Anxiety is an oversimplified word used to cover an entire group of different types of anxiety disorders. Not all anxiety is the same and neither is the treatment for them.
According to our therapists at Pinnacle Counseling, Anxiety Disorders are a group of mental disorders characterized by significant feelings of anxiety and fear. Anxiety is a worry about future events, and fear is a reaction to current events. These feelings may cause physical symptoms, such as a fast heart rate and shakiness. There are several anxiety disorders, including generalized anxiety disorder, specific phobia, social anxiety disorder, separation anxiety disorder, agoraphobia, panic disorder, and selective mutism. The disorder differs by what results in the symptoms. People often have more than one anxiety disorder.
Trauma-based anxiety is generally considered to be under the category of Post-Traumatic Stress Disorder or PTSD rather than in the group of anxiety disorders. When we hear PTSD usually the first thing that comes to mind is soldiers returning from war or victims of extreme violence such as a mass shooting. PTSD can be from a one-time event or an ongoing situation. There are many types of situations that can cause emotional and psychological trauma – an accident, natural disaster, a violent attack, losing a loved one, physical or sexual abuse, etc. Being a witness to a traumatic event, such as a horrific accident, can have as much impact as being personally involved in the event.
When we experience generalized anxiety our mind/body is responding to a fear of what might happen that may or may not be realistic. Some anxiety is normal and healthy. It helps us prepare for an unknown event, like going on a job interview or to quickly react to a potential threat. But when it is happening on most days about a wide range of situations or issues, it can start negatively affecting all aspects of daily life.
When experiencing trauma-based anxiety our body is responding based on what it already knows can happen. It has experienced the worst-case scenario and knows what can happen and no longer feels safe. Symptoms can include flashbacks, nightmares, irritability, feeling faint, sweating, shaking, panic attacks, and can result in avoidance of situations that may cause these to happen.
Many of the symptoms of generalized anxiety overlap with the symptoms of trauma-based anxiety. Common symptoms of both are lack of focus, depression, difficulty sleeping, losing interest in the things you used to enjoy, drinking or using drugs to avoid the stressful feelings and memories. It is not uncommon to experience more than one type of anxiety at the same time as PTSD.
If you have experienced a trauma and have unsuccessfully been treated for anxiety, there is hope.

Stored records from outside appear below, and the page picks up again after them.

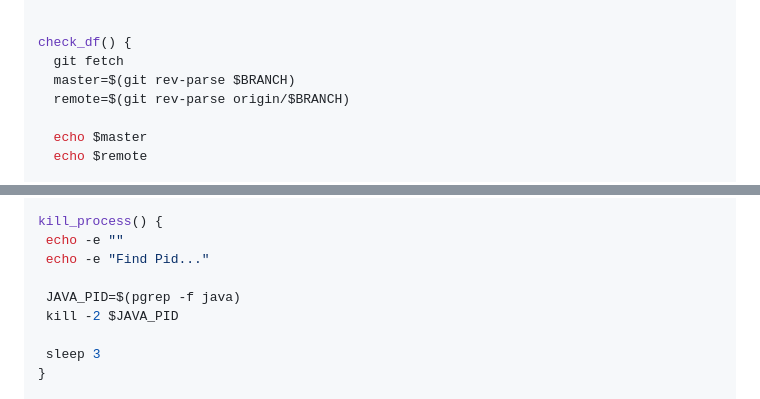
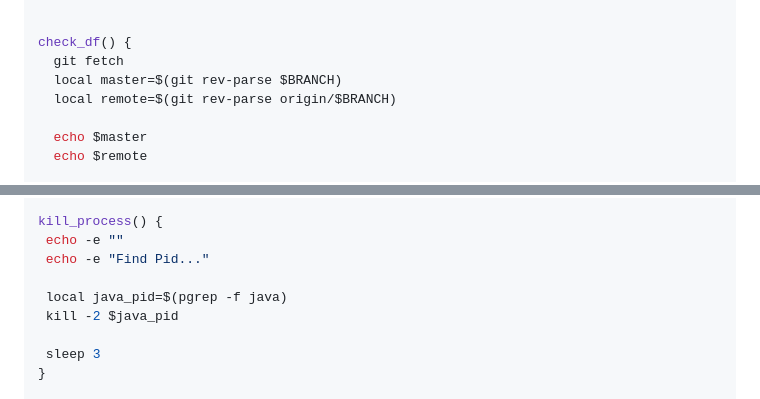
Before and after one commit to next-step/infra-subway-deploy, a Markdown page: README.md, 2 parts joined by grey strips. Rendered like a GitHub page.

Commit message:
Fix: 쉘스크립트 변수 형식 수정

```diff
--- a/README.md
+++ b/README.md
@@ -119,8 +119,8 @@ read JAR
 
 check_df() {
   git fetch
-  master=$(git rev-parse $BRANCH)
-  remote=$(git rev-parse origin/$BRANCH)
+  local master=$(git rev-parse $BRANCH)
+  local remote=$(git rev-parse origin/$BRANCH)
 
   echo $master
   echo $remote
@@ -147,8 +147,8 @@ kill_process() {
  echo -e ""
  echo -e "Find Pid..."
 
- JAVA_PID=$(pgrep -f java)
- kill -2 $JAVA_PID
+ local java_pid=$(pgrep -f java)
+ kill -2 $java_pid
 
  sleep 3
 }
```
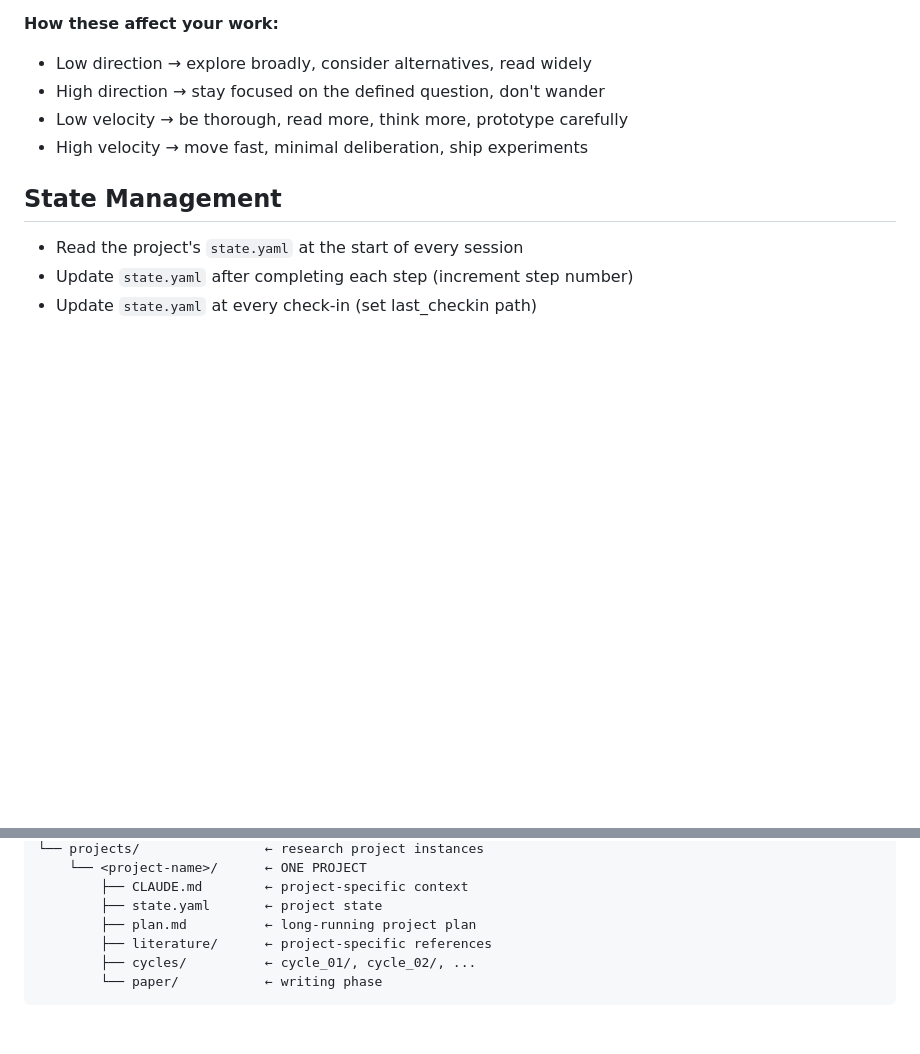
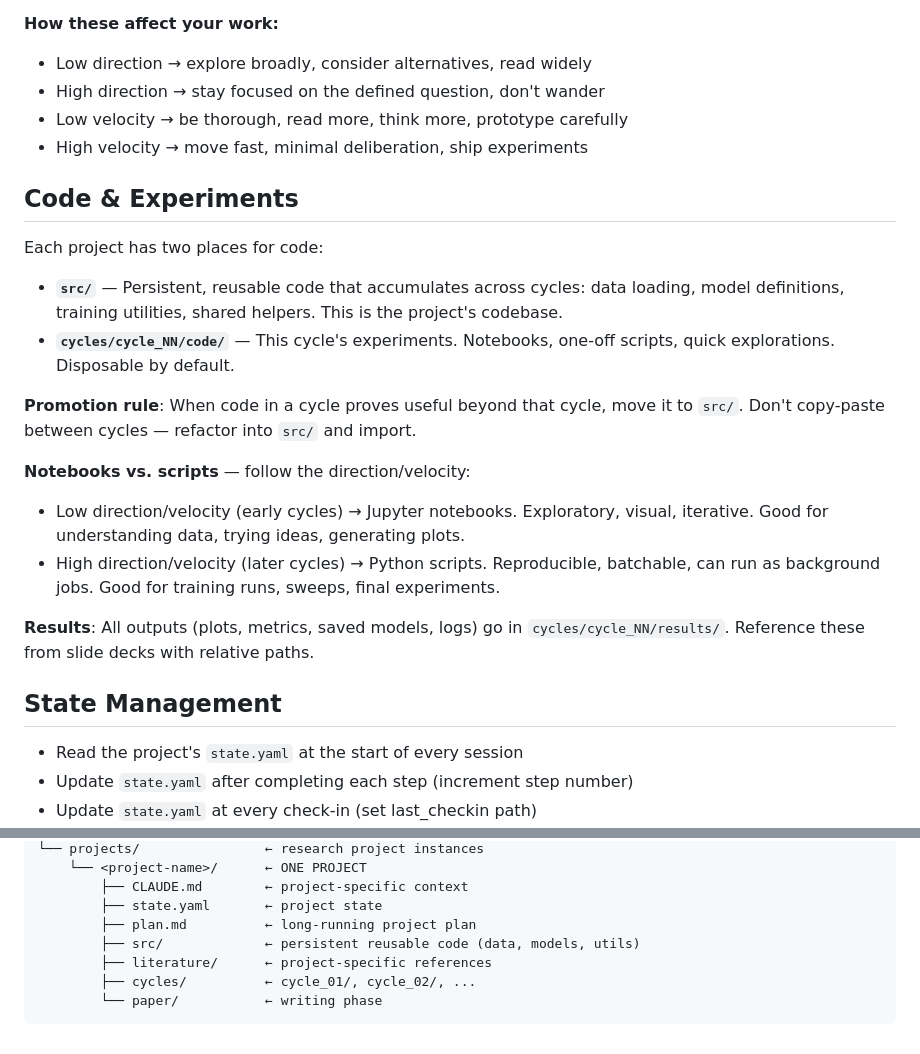
Before and after one commit to murnanedaniel/ClautoResearch, a Markdown page: CLAUDE.md, 2 parts joined by grey strips. GitHub-like rendering; blank space fills up the shorter version.

```diff
--- a/CLAUDE.md
+++ b/CLAUDE.md
@@ -82,6 +82,21 @@ Propose new values at each Friday check-in. The supervisor may override.
 - Low velocity → be thorough, read more, think more, prototype carefully
 - High velocity → move fast, minimal deliberation, ship experiments
 
+## Code & Experiments
+
+Each project has two places for code:
+
+- **`src/`** — Persistent, reusable code that accumulates across cycles: data loading, model definitions, training utilities, shared helpers. This is the project's codebase.
+- **`cycles/cycle_NN/code/`** — This cycle's experiments. Notebooks, one-off scripts, quick explorations. Disposable by default.
+
+**Promotion rule**: When code in a cycle proves useful beyond that cycle, move it to `src/`. Don't copy-paste between cycles — refactor into `src/` and import.
+
+**Notebooks vs. scripts** — follow the direction/velocity:
+- Low direction/velocity (early cycles) → Jupyter notebooks. Exploratory, visual, iterative. Good for understanding data, trying ideas, generating plots.
+- High direction/velocity (later cycles) → Python scripts. Reproducible, batchable, can run as background jobs. Good for training runs, sweeps, final experiments.
+
+**Results**: All outputs (plots, metrics, saved models, logs) go in `cycles/cycle_NN/results/`. Reference these from slide decks with relative paths.
+
 ## State Management
 
 - Read the project's `state.yaml` at the start of every session
@@ -108,6 +123,7 @@ ClautoResearch/              ← THE SYSTEM (this repo)
         ├── CLAUDE.md        ← project-specific context
         ├── state.yaml       ← project state
         ├── plan.md          ← long-running project plan
+        ├── src/             ← persistent reusable code (data, models, utils)
         ├── literature/      ← project-specific references
         ├── cycles/          ← cycle_01/, cycle_02/, ...
         └── paper/           ← writing phase
```
Also changed, not shown: README.md (+6 -2 lines), 1 other file.
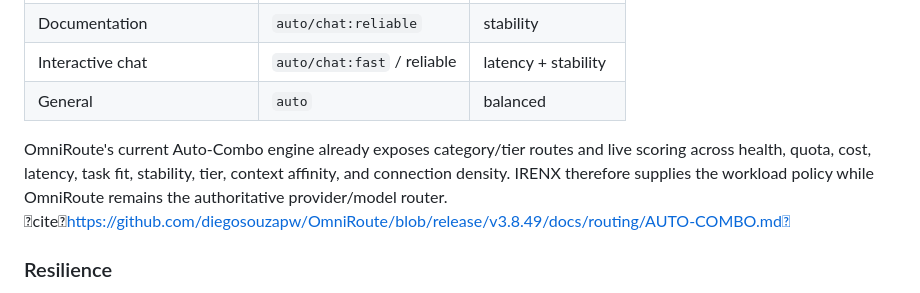
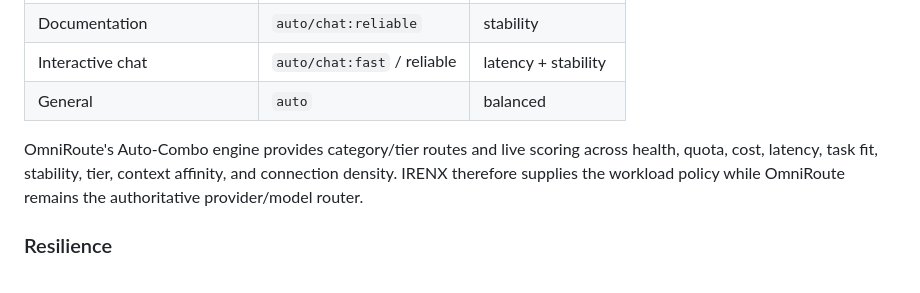
Before and after one commit to Intrvrt6/IRENX-ai, a Markdown page: README.md, the part around the change. Rendered like a GitHub page.

Commit message:
docs: clean OmniRoute reference in README

```diff
--- a/README.md
+++ b/README.md
@@ -50,7 +50,7 @@ IRENX adds an application-level policy layer in front of OmniRoute without dupli
 | Interactive chat | `auto/chat:fast` / reliable | latency + stability |
 | General | `auto` | balanced |
 
-OmniRoute's current Auto-Combo engine already exposes category/tier routes and live scoring across health, quota, cost, latency, task fit, stability, tier, context affinity, and connection density. IRENX therefore supplies the workload policy while OmniRoute remains the authoritative provider/model router. citehttps://github.com/diegosouzapw/OmniRoute/blob/release/v3.8.49/docs/routing/AUTO-COMBO.md
+OmniRoute's Auto-Combo engine provides category/tier routes and live scoring across health, quota, cost, latency, task fit, stability, tier, context affinity, and connection density. IRENX therefore supplies the workload policy while OmniRoute remains the authoritative provider/model router.
 
 ### Resilience
 
```
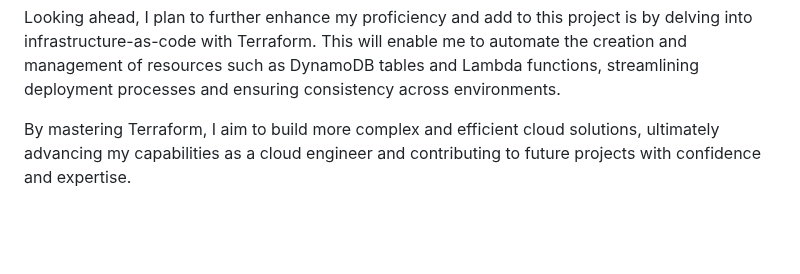
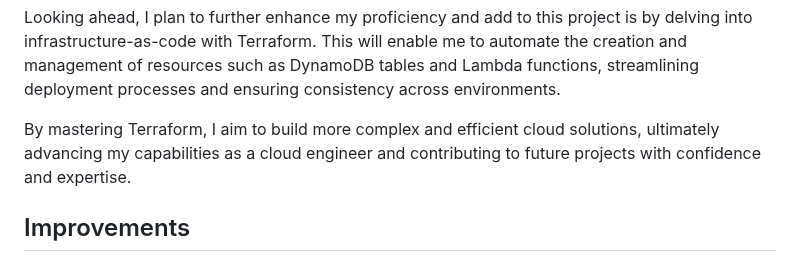
Before and after one commit to usmankhalid98/cloud-resume, a Markdown page: README.md, the part around the change. GitHub-like rendering; blank space fills up the shorter version.

```diff
--- a/README.md
+++ b/README.md
@@ -114,3 +114,5 @@ The Cloud Resume Challenge has been a rewarding journey, allowing me to showcase
 Looking ahead, I plan to further enhance my proficiency and add to this project is by delving into infrastructure-as-code with Terraform. This will enable me to automate the creation and management of resources such as DynamoDB tables and Lambda functions, streamlining deployment processes and ensuring consistency across environments.
 
 By mastering Terraform, I aim to build more complex and efficient cloud solutions, ultimately advancing my capabilities as a cloud engineer and contributing to future projects with confidence and expertise.
+
+## Improvements
```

There are effective therapy techniques to treat PTSD. You can contact our office for an appointment to get help in managing your symptoms.